Trauma, abuse, neglect – biology didn’t account for its infliction on children.  As children, our brains develop best in a loving,
supportive environment with plenty of nutritional food and quality exercise so that our bodies become the best they can be.  Childhood Trauma - Mental HhealthAround the world we see the damage that poor nutrition, neglect and physical abuse can do to children.  What is not so obvious is the damage wreaked by sexual abuse – it is a hidden traumaSexual abuse is hidden by the child, hidden from the adults, hidden from other children, and sometimes even hidden by the child’s memory.

Secrets are always dark.  Carrying secrets can ruin a relationship or ruin a career.  Carrying secrets imposes a burden of stress on your body – your heart doesn’t work as well, your adrenal system gets burned out, your sleep is affected.  Carrying a secret like that can change a child’s brain.

Studies have shown that abuse or childhood trauma actually causes physical changes to the developing brain.  It can make the child unable to grow to what they would have been.

So what does this have to do with mental health?

The effects of childhood trauma are hard to predict.  Mental health is hard to identify – particularly the cause.  In some cases, we can easily point to the parents and say “Mom and Grandma have clinical depression; it is no surprise that the daughter has depression.”  Schizophrenia has been shown to be driven by over 100 genes and a child with one schizophrenic person has a 13 percent chance of developing the disorder.  Some people are “born” alcoholics in that they are missing an enzyme that allows them to process alcohol properly and will nearly always become addicted if they drink.

In other cases – we can’t identify the cause.  You have some cases of mental disorders that develop in people with perfect childhoods.  You have people with horrible experiences who are remarkably healthy – rare, but true.  In many cases though, someone with a history of child abuse will develop some mental disorder – but the type is very hard to predict.

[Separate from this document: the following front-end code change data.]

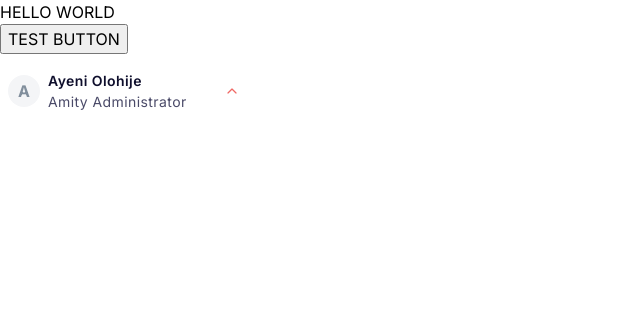
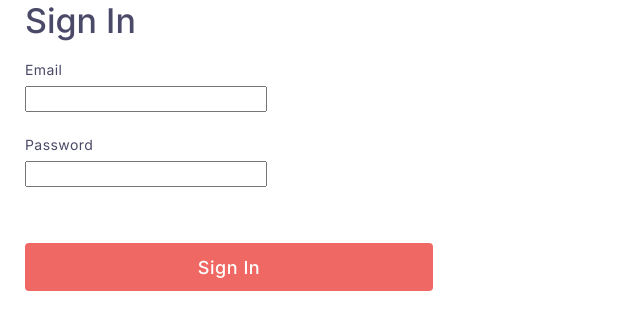
Before and after one commit to yuliapakhachuk/Amity-angular, an Angular app: page / in a window 1280 px wide. Shown: the top 330 px of the page, without its empty margins (0-640 px from the left). Built offline with nearby package versions, Linux system fonts and the light colour scheme.

Commit message:
Created sign-in-page

```diff
--- a/src/app/app.component.html
+++ b/src/app/app.component.html
@@ -1,5 +1,2 @@
-<div class="app-module">
-  <p>HELLO WORLD</p>
-  <button class="logo-page_btn__special">TEST BUTTON</button>
-  <app-user-avatar></app-user-avatar>
-</div>
+
+  <app-sign-in-page></app-sign-in-page>
--- a/src/app/app.module.ts
+++ b/src/app/app.module.ts
@@ -4,15 +4,19 @@ import { BrowserModule } from '@angular/platform-browser';
 import { AppRoutingModule } from './app-routing.module';
 import { AppComponent } from './app.component';
 import { UserAvatarComponent } from './user-avatar/user-avatar.component';
+import { SignInPageComponent } from './sign-in-page/sign-in-page.component';
+import { ReactiveFormsModule } from '@angular/forms';
 
 @NgModule({
   declarations: [
     AppComponent,
     UserAvatarComponent,
+    SignInPageComponent,
   ],
   imports: [
     BrowserModule,
     AppRoutingModule,
+    ReactiveFormsModule
   ],
   providers: [],
   bootstrap: [AppComponent]
--- /dev/null
+++ b/src/app/sign-in-page/sign-in-page.component.html
@@ -0,0 +1,27 @@
+<form class="sign-in-form" [formGroup]="form" (ngSubmit)="signIn()">
+    <h1 class="sign-in-form_title">Sign In</h1>
+
+    <div class="sign-in-form_content">
+        <div class="sign-in-form_content_inputs">
+            <div>
+                <label>Email</label>
+                <input type="email" formControlName="email">
+            </div>
+
+            <div>
+                <label>Password</label>
+                <input type="password" formControlName="password">
+            </div>
+
+            <div>
+
+            </div>
+        </div>
+
+        <button class="btn btn-primary btn-L sign-in-form_btn"
+                type="submit"
+                [disabled]="form.invalid">
+                Sign In
+        </button>
+    </div>
+</form>
--- /dev/null
+++ b/src/app/sign-in-page/sign-in-page.component.scss
@@ -0,0 +1,46 @@
+@import '/src/styles/components/typography';
+
+.sign-in-form{
+    display: flex;
+    width: 408px;
+    flex-direction: column;
+    align-items: center;
+    gap: 20px;
+    margin-left: 25px; /////delete!!!!!!!!
+
+    &_title {
+        @include title-h1-medium(var(--body-text-color));
+        display: flex;
+        flex-direction: column;
+        align-self: stretch;
+    }
+
+    &_content {
+        display: flex;
+        flex-direction: column;
+        align-items: center;
+        gap: 32px;
+        align-self: stretch;
+
+        &_inputs {
+            display: flex;
+            flex-direction: column;
+            justify-content: center;
+            align-items: flex-start;
+            gap: 24px;
+            align-self: stretch;
+
+
+            label {
+                @include body-details-regular(var(--body-text-color));
+                margin-bottom: 8px;
+                display:flex;
+                flex-direction:column;
+            }
+        }
+    }
+
+    &_btn {
+        width: 100%
+    }
+}
--- /dev/null
+++ b/src/app/sign-in-page/sign-in-page.component.ts
@@ -0,0 +1,23 @@
+import { Component } from '@angular/core';
+import { FormControl, FormGroup, Validators } from '@angular/forms';
+
+@Component({
+  selector: 'app-sign-in-page',
+  templateUrl: './sign-in-page.component.html',
+  styleUrls: ['./sign-in-page.component.scss']
+})
+export class SignInPageComponent {
+  form!: FormGroup;
+
+  ngOnInit() {
+    this.form = new FormGroup({
+      email: new FormControl(null, [Validators.email]),
+      password: new FormControl(null)
+    })
+  }
+
+  signIn() {
+
+  }
+
+}
--- a/src/styles/base/_reset.scss
+++ b/src/styles/base/_reset.scss
@@ -27,7 +27,6 @@
     4. Improve text rendering
   */
   body {
-    line-height: 1.5;
     -webkit-font-smoothing: antialiased;
     font-family: 'Inter', sans-serif;
   }
```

In “Spider’s” case, he became a drug addict, had an anger problem and felt that he had to prove he could “conquer” women (his own words), leading to the destruction of his family.  Likely he suffered from depression, anxiety disorder, and possibly Mental Health - Child AbusePost-Traumatic Stress Disorder.  Telling the “secret”, not carrying the weight may, just may have kept him from his self-destructive behavior.  Unfortunately, it may not have stopped his daughter from being a victim, but it might have allowed him better tools than a bat to deal with her problem.

In severe cases, extreme trauma can actually cause the personality to “split,” in “Dissociative Identity Disorder” (DID), which was previously called “Multiple Personality Disorder” (MPD).

(Photo-source: http://blogs.ocweekly.com/navelgazing/2014/08/scott_spider_spideralamode_facebook_molest.php)

Sexual abuse has another problem – that children are often disbelieved which worsens the trauma.  Unlike physical abuse, unlike neglect, unlike starvation – there are no “obvious” signs.  There are signs, but you have to know what they are.  Children who have been sexually abused do exhibit signs:

•    changes in behavior or personality type – a normally outgoing child becomes withdrawn, a normally gregarious child becomes angry and sullen
•    bed wetting and nightmares (oddly the bed-wetting may be punished)
•    refusal to go to school, church, sports or club activities or to a certain friend’s house
•    sudden clinginess or a sudden desire to be left alone

Too often, adults don’t ask.  Too often, children don’t tell.  Sadly, sometimes adults won’t listen.  If you know of a child that has
sudden behavioral changes – ask.  If you are an adult, believe.  If you are a victim, tell.  Even at a late date, telling can change your life and resolve some of your “issues.” I think in the end, “Spider’s” main message was “tell your kids to tell.”

What does this have to do with mental health?

Sexual abuse can contribute to:

PTSD, Depression, Bipolar Disorder, Anxiety Disorder, Intermittent Explosive Disorder, Obsessive Compulsive Disorder, Bulimia, Anorexia, Drug Addiction, Alcoholism, Attachment Disorder… and many more.

History of Child Abuse – Free PDF

Melissa Lind